**The task**
Where a line of the entries holds the string "default", copy that line.

### Records supplied

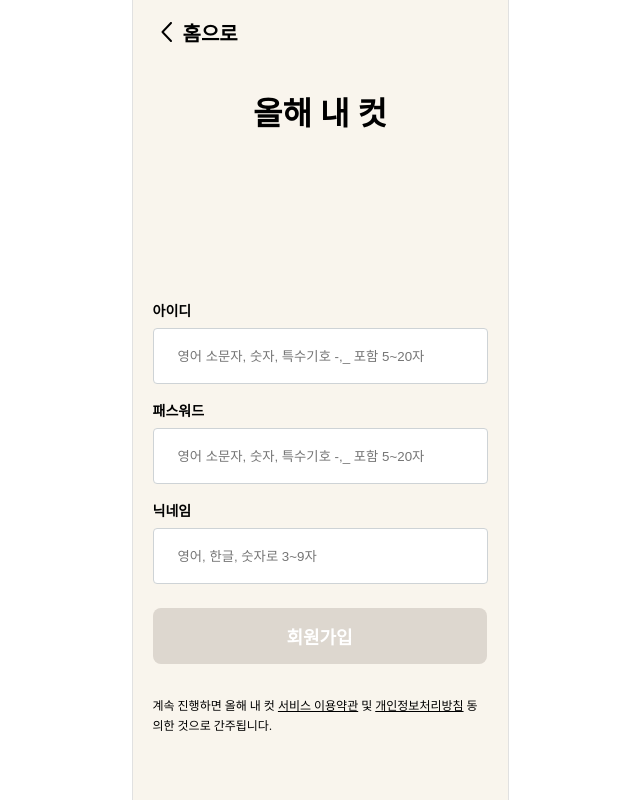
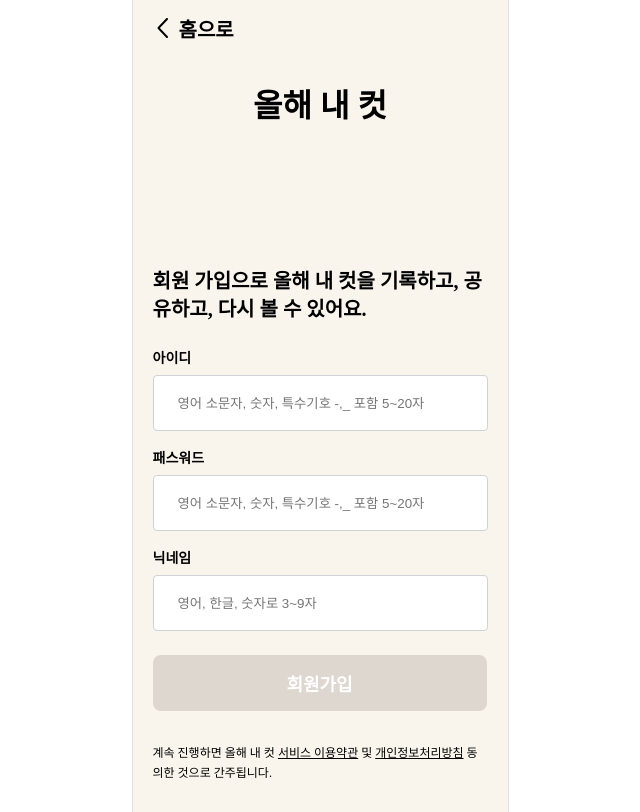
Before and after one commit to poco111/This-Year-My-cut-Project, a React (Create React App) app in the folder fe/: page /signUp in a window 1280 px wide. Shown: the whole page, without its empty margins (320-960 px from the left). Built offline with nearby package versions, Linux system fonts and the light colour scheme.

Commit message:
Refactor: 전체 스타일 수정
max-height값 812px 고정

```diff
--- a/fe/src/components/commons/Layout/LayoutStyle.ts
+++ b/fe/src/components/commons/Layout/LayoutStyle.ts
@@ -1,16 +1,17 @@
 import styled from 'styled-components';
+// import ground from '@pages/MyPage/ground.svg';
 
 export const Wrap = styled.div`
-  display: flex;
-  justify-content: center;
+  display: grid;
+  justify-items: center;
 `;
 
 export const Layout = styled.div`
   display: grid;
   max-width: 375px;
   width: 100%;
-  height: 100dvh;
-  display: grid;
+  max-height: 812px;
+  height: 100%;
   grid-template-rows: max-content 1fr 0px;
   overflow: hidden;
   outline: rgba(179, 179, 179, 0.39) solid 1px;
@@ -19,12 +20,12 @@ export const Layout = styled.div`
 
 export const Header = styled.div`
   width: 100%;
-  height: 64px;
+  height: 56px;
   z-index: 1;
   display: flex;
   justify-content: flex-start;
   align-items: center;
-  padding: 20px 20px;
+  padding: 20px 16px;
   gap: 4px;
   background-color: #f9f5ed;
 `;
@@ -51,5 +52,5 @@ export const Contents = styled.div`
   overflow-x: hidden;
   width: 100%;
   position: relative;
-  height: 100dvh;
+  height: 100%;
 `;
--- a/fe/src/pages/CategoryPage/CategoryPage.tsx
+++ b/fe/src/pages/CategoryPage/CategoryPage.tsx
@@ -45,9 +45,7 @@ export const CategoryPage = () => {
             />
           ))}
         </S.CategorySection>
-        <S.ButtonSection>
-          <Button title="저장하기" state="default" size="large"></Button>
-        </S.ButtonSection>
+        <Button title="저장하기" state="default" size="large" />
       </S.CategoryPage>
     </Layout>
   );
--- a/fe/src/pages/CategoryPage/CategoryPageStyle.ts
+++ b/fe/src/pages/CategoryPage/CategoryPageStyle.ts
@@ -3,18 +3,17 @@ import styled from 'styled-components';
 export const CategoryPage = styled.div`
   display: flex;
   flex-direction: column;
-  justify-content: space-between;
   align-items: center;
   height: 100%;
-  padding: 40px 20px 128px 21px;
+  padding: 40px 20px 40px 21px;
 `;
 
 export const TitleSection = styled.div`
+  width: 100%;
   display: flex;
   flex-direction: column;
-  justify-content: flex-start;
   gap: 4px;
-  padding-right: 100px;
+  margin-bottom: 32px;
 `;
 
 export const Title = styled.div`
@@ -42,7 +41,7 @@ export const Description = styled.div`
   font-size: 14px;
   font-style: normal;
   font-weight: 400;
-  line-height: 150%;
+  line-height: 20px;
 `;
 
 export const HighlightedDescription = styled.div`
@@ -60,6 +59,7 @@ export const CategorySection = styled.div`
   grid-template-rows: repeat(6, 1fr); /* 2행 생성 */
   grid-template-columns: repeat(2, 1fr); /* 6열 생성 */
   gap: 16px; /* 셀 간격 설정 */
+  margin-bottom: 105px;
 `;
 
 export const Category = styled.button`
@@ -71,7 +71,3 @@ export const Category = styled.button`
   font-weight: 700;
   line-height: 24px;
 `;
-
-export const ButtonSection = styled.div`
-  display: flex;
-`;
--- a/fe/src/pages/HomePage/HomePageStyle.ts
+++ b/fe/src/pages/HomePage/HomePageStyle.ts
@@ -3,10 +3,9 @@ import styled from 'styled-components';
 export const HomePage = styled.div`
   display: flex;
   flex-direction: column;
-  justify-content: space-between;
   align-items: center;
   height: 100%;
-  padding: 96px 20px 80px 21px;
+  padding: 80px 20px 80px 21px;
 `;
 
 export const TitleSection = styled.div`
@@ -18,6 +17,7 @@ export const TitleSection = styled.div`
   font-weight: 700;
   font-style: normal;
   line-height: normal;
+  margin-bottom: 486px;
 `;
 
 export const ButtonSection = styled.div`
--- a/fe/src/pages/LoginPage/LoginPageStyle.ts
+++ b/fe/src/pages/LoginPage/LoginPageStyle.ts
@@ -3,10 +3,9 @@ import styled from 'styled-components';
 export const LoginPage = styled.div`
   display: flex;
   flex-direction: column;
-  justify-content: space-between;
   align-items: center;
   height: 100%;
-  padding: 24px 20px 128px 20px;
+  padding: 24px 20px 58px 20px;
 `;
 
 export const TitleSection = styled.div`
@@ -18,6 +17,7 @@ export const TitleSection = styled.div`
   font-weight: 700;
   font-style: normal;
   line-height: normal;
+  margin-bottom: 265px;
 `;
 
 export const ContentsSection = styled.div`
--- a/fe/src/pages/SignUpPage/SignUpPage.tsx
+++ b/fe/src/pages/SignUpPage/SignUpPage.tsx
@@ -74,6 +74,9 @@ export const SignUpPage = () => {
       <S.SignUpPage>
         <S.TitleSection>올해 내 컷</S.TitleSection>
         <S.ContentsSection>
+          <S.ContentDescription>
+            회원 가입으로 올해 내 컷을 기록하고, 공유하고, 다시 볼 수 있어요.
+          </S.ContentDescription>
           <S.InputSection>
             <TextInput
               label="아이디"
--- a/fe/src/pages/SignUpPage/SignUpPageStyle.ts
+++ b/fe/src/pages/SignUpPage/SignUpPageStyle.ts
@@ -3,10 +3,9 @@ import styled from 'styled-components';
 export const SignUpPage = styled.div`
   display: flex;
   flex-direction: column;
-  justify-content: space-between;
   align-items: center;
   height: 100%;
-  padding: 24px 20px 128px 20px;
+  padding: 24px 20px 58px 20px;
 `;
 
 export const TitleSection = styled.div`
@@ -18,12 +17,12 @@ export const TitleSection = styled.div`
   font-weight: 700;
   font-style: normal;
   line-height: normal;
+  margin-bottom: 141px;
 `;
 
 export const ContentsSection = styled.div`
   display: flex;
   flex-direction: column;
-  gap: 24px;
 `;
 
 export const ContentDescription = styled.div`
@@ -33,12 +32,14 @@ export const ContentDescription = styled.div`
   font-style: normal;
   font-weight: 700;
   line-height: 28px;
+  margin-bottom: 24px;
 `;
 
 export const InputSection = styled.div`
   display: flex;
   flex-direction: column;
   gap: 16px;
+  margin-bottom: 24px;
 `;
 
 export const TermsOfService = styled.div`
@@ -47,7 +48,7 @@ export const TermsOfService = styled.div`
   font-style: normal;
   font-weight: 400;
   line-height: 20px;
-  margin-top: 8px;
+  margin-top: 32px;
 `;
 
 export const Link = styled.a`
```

######
### Records supplied

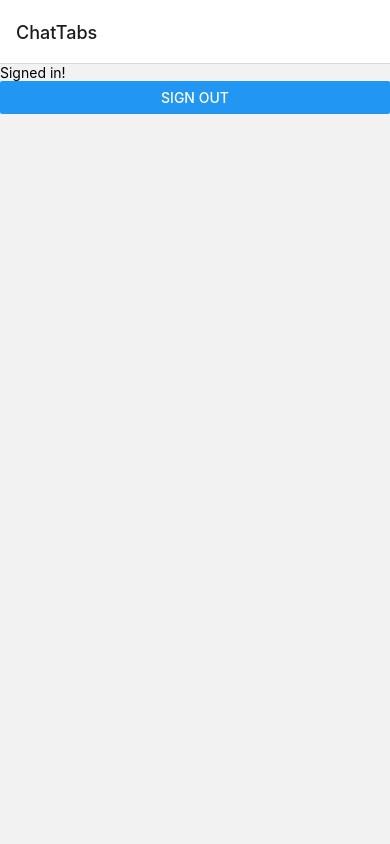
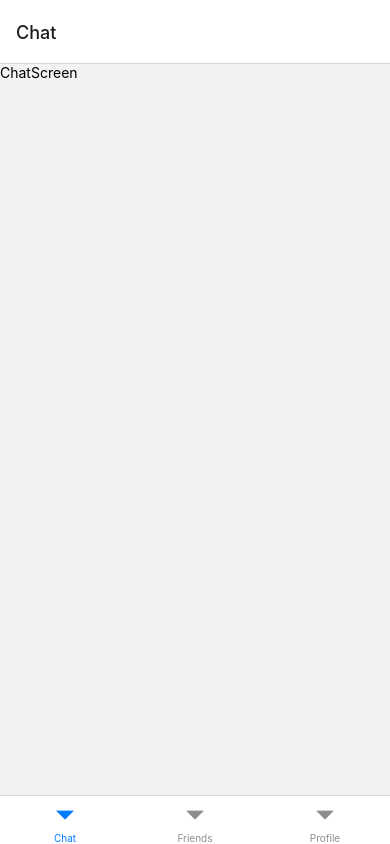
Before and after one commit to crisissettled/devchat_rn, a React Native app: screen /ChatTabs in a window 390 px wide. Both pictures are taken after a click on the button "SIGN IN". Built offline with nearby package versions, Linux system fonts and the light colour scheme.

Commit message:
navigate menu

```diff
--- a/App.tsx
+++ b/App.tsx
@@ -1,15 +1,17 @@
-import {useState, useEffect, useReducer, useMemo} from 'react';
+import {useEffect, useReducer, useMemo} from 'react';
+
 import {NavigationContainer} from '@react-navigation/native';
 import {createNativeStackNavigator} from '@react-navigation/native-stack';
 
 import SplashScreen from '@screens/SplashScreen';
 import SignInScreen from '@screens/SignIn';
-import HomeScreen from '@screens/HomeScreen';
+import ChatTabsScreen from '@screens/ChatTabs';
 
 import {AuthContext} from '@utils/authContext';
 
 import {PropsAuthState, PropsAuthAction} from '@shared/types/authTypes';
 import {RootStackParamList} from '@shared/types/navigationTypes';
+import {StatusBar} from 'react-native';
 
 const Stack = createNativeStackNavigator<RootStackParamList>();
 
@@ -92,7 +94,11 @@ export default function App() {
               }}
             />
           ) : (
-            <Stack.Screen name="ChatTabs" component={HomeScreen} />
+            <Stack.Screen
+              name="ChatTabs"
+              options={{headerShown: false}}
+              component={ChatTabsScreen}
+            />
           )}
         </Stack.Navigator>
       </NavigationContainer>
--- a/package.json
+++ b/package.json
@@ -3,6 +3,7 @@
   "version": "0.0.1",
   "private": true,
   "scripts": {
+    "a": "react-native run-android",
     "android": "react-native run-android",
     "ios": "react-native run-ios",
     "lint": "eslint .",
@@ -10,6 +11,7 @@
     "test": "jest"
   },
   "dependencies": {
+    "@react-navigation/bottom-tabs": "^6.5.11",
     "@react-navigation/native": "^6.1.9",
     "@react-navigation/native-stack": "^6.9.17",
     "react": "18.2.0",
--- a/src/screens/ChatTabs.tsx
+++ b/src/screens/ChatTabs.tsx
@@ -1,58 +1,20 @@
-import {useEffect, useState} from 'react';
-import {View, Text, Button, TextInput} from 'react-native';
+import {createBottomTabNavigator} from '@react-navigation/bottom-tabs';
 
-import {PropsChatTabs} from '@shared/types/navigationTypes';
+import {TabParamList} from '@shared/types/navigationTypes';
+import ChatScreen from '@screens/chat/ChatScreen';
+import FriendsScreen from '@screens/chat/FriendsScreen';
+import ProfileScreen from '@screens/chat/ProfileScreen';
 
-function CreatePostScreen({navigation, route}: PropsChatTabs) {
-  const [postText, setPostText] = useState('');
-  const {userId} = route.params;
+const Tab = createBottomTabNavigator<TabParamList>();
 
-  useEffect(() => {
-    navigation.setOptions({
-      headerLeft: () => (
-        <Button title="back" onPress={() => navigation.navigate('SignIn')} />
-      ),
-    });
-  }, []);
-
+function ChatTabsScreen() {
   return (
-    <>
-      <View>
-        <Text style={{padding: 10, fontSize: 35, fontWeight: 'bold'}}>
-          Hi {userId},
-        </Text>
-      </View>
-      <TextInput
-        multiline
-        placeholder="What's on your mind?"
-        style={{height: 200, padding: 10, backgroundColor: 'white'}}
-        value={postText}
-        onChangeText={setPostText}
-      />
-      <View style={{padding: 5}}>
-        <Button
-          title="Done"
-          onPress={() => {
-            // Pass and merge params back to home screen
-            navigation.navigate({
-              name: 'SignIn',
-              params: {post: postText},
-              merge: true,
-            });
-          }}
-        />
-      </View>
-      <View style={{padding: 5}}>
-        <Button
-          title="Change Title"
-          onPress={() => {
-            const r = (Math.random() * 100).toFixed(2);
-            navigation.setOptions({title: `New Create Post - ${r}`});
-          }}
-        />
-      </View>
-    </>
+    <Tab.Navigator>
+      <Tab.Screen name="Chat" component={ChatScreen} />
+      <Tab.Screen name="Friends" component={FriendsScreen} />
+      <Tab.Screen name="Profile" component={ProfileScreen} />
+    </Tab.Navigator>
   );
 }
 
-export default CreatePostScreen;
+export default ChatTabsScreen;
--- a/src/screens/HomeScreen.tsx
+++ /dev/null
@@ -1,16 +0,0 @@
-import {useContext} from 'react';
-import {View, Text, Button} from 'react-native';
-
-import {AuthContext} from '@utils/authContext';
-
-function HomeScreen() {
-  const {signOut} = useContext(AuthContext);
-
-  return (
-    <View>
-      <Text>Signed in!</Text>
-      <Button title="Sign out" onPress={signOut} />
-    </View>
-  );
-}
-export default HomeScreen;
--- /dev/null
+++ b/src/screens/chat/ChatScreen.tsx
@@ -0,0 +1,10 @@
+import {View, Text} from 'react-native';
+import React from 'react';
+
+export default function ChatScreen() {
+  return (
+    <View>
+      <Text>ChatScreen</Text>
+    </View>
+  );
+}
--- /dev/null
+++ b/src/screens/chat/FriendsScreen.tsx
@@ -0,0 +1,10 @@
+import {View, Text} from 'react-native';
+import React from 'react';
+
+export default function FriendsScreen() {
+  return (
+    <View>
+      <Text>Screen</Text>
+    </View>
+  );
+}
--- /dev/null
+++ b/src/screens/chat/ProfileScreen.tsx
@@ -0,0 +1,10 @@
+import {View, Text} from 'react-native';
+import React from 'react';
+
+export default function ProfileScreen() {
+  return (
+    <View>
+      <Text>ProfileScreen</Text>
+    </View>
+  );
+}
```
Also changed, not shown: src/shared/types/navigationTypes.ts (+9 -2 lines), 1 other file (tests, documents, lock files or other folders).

######

**Your solution**
-          <Button title="저장하기" state="default" size="large"></Button>
+        <Button title="저장하기" state="default" size="large" />
@@ -92,7 +94,11 @@ export default function App() {
-export default CreatePostScreen;
+export default ChatTabsScreen;
-export default HomeScreen;
+export default function ChatScreen() {
+export default function FriendsScreen() {
+export default function ProfileScreen() {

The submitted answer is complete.